> INSTRUCTIONS FOR THE TASK:
Look for the word "index" in the records, and copy each line where it appears.

─── TASK DATA ───

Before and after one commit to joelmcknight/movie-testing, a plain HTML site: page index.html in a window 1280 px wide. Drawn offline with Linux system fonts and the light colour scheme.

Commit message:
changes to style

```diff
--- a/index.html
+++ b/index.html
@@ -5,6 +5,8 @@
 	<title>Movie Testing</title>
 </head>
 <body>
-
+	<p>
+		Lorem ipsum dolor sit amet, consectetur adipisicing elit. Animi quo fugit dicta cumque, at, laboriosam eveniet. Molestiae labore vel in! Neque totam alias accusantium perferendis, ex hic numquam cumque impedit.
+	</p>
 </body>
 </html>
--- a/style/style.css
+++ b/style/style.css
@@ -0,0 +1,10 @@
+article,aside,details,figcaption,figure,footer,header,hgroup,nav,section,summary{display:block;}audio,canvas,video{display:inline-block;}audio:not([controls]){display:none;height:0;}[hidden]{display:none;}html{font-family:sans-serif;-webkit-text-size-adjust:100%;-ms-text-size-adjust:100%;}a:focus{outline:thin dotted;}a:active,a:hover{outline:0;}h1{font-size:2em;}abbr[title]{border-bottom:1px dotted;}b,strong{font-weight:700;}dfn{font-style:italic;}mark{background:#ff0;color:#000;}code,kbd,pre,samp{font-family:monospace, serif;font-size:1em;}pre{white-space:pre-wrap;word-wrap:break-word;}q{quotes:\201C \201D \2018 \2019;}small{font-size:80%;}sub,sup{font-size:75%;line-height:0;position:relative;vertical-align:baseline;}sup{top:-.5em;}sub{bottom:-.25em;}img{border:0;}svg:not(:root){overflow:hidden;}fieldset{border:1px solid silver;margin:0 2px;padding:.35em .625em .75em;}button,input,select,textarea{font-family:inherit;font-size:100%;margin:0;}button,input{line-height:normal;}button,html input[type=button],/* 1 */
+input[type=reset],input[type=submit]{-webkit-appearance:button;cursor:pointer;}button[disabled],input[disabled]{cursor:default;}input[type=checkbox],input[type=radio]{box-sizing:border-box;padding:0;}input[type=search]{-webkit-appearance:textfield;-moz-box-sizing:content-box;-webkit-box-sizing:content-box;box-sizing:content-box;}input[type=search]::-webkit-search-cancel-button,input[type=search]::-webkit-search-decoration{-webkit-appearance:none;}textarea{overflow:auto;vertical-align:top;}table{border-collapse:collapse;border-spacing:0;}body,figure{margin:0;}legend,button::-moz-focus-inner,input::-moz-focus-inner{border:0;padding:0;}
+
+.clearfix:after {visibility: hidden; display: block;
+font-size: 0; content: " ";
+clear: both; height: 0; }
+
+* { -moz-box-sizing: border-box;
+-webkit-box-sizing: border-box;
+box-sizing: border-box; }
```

───

> OUTPUT OF THE TASK:
Before and after one commit to joelmcknight/movie-testing, a plain HTML site: page index.html in a window 1280 px wide. Drawn offline with Linux system fonts and the light colour scheme.
--- a/index.html
+++ b/index.html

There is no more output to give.